### Prompt
Would you print each of the entries below precisely as given?

### The records
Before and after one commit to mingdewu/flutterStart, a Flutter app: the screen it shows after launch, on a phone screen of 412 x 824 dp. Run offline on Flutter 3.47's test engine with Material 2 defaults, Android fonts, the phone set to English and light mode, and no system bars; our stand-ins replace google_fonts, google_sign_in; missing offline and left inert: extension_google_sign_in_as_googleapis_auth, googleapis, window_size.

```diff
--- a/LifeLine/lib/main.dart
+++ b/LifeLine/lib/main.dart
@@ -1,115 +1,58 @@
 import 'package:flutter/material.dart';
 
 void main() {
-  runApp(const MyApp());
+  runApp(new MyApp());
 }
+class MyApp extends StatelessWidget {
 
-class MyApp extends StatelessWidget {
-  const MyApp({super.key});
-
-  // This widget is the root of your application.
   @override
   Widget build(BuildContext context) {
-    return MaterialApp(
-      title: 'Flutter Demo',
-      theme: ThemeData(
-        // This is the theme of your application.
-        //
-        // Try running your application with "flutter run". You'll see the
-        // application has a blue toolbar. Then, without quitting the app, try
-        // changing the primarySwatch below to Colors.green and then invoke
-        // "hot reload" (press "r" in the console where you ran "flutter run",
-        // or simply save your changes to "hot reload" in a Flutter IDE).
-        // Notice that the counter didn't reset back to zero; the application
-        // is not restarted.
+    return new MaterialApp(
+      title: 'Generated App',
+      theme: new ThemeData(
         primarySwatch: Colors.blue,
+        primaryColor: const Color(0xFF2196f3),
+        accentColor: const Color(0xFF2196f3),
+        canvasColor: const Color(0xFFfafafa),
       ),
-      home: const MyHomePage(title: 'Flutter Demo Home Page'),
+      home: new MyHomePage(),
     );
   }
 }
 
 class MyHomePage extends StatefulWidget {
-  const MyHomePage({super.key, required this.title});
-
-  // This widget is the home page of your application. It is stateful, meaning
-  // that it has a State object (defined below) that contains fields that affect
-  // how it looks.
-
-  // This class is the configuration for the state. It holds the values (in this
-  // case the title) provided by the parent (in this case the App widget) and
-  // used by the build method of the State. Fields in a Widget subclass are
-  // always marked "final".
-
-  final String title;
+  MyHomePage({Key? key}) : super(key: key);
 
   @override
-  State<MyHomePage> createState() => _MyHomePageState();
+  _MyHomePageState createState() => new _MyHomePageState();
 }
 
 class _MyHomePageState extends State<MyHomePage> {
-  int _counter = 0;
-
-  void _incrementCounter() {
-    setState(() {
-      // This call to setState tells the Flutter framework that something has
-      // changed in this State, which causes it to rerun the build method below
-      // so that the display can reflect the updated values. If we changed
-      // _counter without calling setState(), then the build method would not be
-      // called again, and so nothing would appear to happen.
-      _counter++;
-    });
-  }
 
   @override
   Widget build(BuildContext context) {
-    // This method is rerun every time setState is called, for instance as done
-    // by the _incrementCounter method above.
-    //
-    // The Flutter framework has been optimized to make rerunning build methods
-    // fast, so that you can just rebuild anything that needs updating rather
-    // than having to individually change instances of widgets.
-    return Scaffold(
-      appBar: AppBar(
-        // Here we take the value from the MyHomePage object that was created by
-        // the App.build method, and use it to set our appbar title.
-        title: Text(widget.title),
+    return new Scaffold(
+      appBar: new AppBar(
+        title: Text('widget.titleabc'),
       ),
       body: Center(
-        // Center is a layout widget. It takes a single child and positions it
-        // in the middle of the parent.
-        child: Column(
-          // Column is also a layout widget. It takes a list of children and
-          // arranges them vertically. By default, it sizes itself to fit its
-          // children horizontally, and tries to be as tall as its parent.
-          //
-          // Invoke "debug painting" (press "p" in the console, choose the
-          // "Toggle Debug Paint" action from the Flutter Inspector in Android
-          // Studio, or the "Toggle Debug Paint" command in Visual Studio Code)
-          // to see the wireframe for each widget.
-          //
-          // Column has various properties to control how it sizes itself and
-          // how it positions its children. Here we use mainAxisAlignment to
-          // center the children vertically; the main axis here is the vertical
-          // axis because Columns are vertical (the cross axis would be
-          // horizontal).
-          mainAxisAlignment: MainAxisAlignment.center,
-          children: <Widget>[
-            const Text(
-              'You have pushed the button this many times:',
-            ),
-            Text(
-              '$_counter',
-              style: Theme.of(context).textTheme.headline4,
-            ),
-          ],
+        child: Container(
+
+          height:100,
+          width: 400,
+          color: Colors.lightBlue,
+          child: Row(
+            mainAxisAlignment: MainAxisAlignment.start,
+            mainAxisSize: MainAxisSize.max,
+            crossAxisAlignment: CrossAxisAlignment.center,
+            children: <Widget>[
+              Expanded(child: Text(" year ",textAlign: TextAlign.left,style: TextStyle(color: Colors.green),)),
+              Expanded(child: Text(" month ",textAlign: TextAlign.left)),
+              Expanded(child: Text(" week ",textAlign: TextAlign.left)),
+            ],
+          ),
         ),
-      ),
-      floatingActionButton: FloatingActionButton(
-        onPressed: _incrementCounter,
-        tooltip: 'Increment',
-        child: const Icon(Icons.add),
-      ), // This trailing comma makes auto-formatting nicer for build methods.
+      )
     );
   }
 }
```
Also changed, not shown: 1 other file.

### Response to this task
Before and after one commit to mingdewu/flutterStart, a Flutter app: the screen it shows after launch, on a phone screen of 412 x 824 dp. Run offline on Flutter 3.47's test engine with Material 2 defaults, Android fonts, the phone set to English and light mode, and no system bars; our stand-ins replace google_fonts, google_sign_in; missing offline and left inert: extension_google_sign_in_as_googleapis_auth, googleapis, window_size.

```diff
--- a/LifeLine/lib/main.dart
+++ b/LifeLine/lib/main.dart
@@ -1,115 +1,58 @@
 import 'package:flutter/material.dart';
 
 void main() {
-  runApp(const MyApp());
+  runApp(new MyApp());
 }
+class MyApp extends StatelessWidget {
 
-class MyApp extends StatelessWidget {
-  const MyApp({super.key});
-
-  // This widget is the root of your application.
   @override
   Widget build(BuildContext context) {
-    return MaterialApp(
-      title: 'Flutter Demo',
-      theme: ThemeData(
-        // This is the theme of your application.
-        //
-        // Try running your application with "flutter run". You'll see the
-        // application has a blue toolbar. Then, without quitting the app, try
-        // changing the primarySwatch below to Colors.green and then invoke
-        // "hot reload" (press "r" in the console where you ran "flutter run",
-        // or simply save your changes to "hot reload" in a Flutter IDE).
-        // Notice that the counter didn't reset back to zero; the application
-        // is not restarted.
+    return new MaterialApp(
+      title: 'Generated App',
+      theme: new ThemeData(
         primarySwatch: Colors.blue,
+        primaryColor: const Color(0xFF2196f3),
+        accentColor: const Color(0xFF2196f3),
+        canvasColor: const Color(0xFFfafafa),
       ),
-      home: const MyHomePage(title: 'Flutter Demo Home Page'),
+      home: new MyHomePage(),
     );
   }
 }
 
 class MyHomePage extends StatefulWidget {
-  const MyHomePage({super.key, required this.title});
-
-  // This widget is the home page of your application. It is stateful, meaning
-  // that it has a State object (defined below) that contains fields that affect
-  // how it looks.
-
-  // This class is the configuration for the state. It holds the values (in this
-  // case the title) provided by the parent (in this case the App widget) and
-  // used by the build method of the State. Fields in a Widget subclass are
-  // always marked "final".
-
-  final String title;
+  MyHomePage({Key? key}) : super(key: key);
 
   @override
-  State<MyHomePage> createState() => _MyHomePageState();
+  _MyHomePageState createState() => new _MyHomePageState();
 }
 
 class _MyHomePageState extends State<MyHomePage> {
-  int _counter = 0;
-
-  void _incrementCounter() {
-    setState(() {
-      // This call to setState tells the Flutter framework that something has
-      // changed in this State, which causes it to rerun the build method below
-      // so that the display can reflect the updated values. If we changed
-      // _counter without calling setState(), then the build method would not be
-      // called again, and so nothing would appear to happen.
-      _counter++;
-    });
-  }
 
   @override
   Widget build(BuildContext context) {
-    // This method is rerun every time setState is called, for instance as done
-    // by the _incrementCounter method above.
-    //
-    // The Flutter framework has been optimized to make rerunning build methods
-    // fast, so that you can just rebuild anything that needs updating rather
-    // than having to individually change instances of widgets.
-    return Scaffold(
-      appBar: AppBar(
-        // Here we take the value from the MyHomePage object that was created by
-        // the App.build method, and use it to set our appbar title.
-        title: Text(widget.title),
+    return new Scaffold(
+      appBar: new AppBar(
+        title: Text('widget.titleabc'),
       ),
       body: Center(
-        // Center is a layout widget. It takes a single child and positions it
-        // in the middle of the parent.
-        child: Column(
-          // Column is also a layout widget. It takes a list of children and
-          // arranges them vertically. By default, it sizes itself to fit its
-          // children horizontally, and tries to be as tall as its parent.
-          //
-          // Invoke "debug painting" (press "p" in the console, choose the
-          // "Toggle Debug Paint" action from the Flutter Inspector in Android
-          // Studio, or the "Toggle Debug Paint" command in Visual Studio Code)
-          // to see the wireframe for each widget.
-          //
-          // Column has various properties to control how it sizes itself and
-          // how it positions its children. Here we use mainAxisAlignment to
-          // center the children vertically; the main axis here is the vertical
-          // axis because Columns are vertical (the cross axis would be
-          // horizontal).
-          mainAxisAlignment: MainAxisAlignment.center,
-          children: <Widget>[
-            const Text(
-              'You have pushed the button this many times:',
-            ),
-            Text(
-              '$_counter',
-              style: Theme.of(context).textTheme.headline4,
-            ),
-          ],
+        child: Container(
+
+          height:100,
+          width: 400,
+          color: Colors.lightBlue,
+          child: Row(
+            mainAxisAlignment: MainAxisAlignment.start,
+            mainAxisSize: MainAxisSize.max,
+            crossAxisAlignment: CrossAxisAlignment.center,
+            children: <Widget>[
+              Expanded(child: Text(" year ",textAlign: TextAlign.left,style: TextStyle(color: Colors.green),)),
+              Expanded(child: Text(" month ",textAlign: TextAlign.left)),
+              Expanded(child: Text(" week ",textAlign: TextAlign.left)),
+            ],
+          ),
         ),
-      ),
-      floatingActionButton: FloatingActionButton(
-        onPressed: _incrementCounter,
-        tooltip: 'Increment',
-        child: const Icon(Icons.add),
-      ), // This trailing comma makes auto-formatting nicer for build methods.
+      )
     );
   }
 }
```
Also changed, not shown: 1 other file.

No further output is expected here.